──────── RECORDS SHOWN ────────

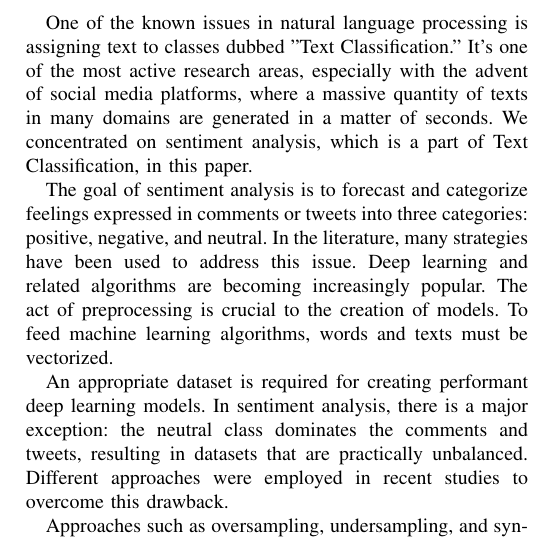
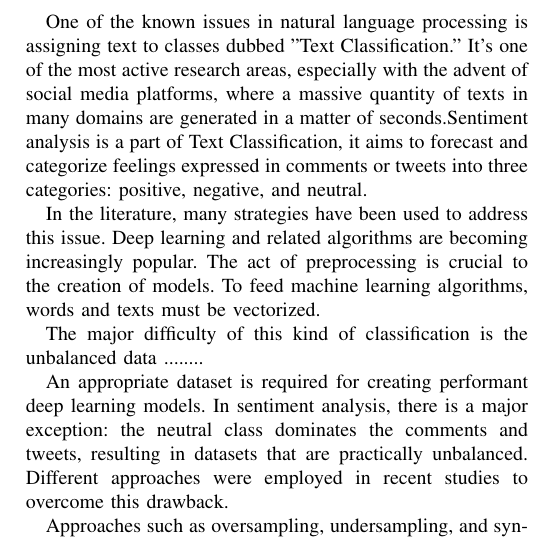
Before and after one commit to salem23/umb_class2021, a LaTeX paper (conference_101719.tex): part of one column of the page, cut so that both start at the same text. Compiled offline with pdfLaTeX; a missing font is replaced by an installed copy or a similar font; a LaTeX package or settings file that is missing is left out.

Commit message:
Introduction revised
Look for the comments in the latex file

```diff
--- a/conference_101719.tex
+++ b/conference_101719.tex
@@ -67,14 +67,24 @@ sentiment Analysis, Roots, GloVe, word vector representations , Machine learning
 
 \section{Introduction}
 One of the known issues in natural language processing is assigning text to classes dubbed "Text Classification."
-It's one of the most active research areas, especially with the advent of social media platforms, where a massive quantity of texts in many domains are generated in a matter of seconds.
-We concentrated on sentiment analysis, which is a part of Text Classification, in this paper.
+%% talk about features
+It's one of the most active research areas, especially with the advent of social media platforms, where a massive quantity of texts in many domains are generated in a matter of seconds.Sentiment analysis is a part of Text Classification, it aims to forecast and categorize feelings expressed in comments or tweets into three categories: positive, negative, and neutral.
 
-The goal of sentiment analysis is to forecast and categorize feelings expressed in comments or tweets into three categories: positive, negative, and neutral. In the literature, many strategies have been used to address this issue. Deep learning and related algorithms are becoming increasingly popular. The act of preprocessing is crucial to the creation of models. To feed machine learning algorithms, words and texts must be vectorized.
+In the literature, many strategies have been used to address this issue. Deep learning and related algorithms are becoming increasingly popular. The act of preprocessing is crucial to the creation of models. To feed machine learning algorithms, words and texts must be vectorized.
+
+ The major difficulty of this kind of classification is the unbalanced data ........
+ %% talk about umballancing problem , what is it why it occurs  (5 lines)
+
 
 An appropriate dataset is required for creating performant deep learning models. In sentiment analysis, there is a major exception: the neutral class dominates the comments and tweets, resulting in datasets that are practically unbalanced. Different approaches were employed in recent studies to overcome this drawback.
 
 Approaches such as oversampling, undersampling, and synthetic balance have been used. Everyone has advantages and disadvantages. We compare these strategies in text categorization, particularly in sentiment analysis, where we apply a prominent preprocessing methodology and the deep learning BERT algorithm, in our study. The F1-score and recall measures are used to evaluate our system.
+%% detail the approaches procedures ( ) lines)
+
+
+%%What you gonna do in this paper???? (5 lines)
+
+
 
 The remainder of the paper is structured as follows:
 The second section of the paper goes over the existing literature.
```
Also changed, not shown: conference_101719.pdf, 2 other files.
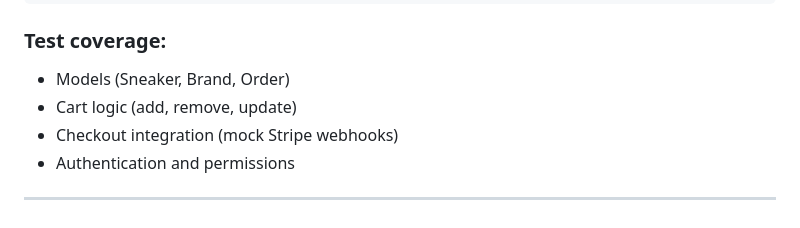
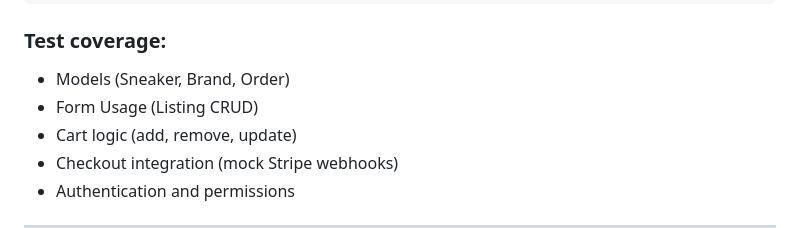
Before and after one commit to Ljkkj7/Milestone4, a Markdown page: README.md, the part around the change. Drawn GitHub-style.

Commit message:
Update of README test coverage to better reflect current project progress

```diff
--- a/README.md
+++ b/README.md
@@ -145,6 +145,7 @@ python manage.py test
 ### Test coverage:
 
 - Models (Sneaker, Brand, Order)
+- Form Usage (Listing CRUD)
 - Cart logic (add, remove, update)
 - Checkout integration (mock Stripe webhooks)
 - Authentication and permissions
```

────────

__TASK ITEM__:
What is needed is the number of lines in the entries that contain the word "paper", written alone.

__TASK RESULT__:
5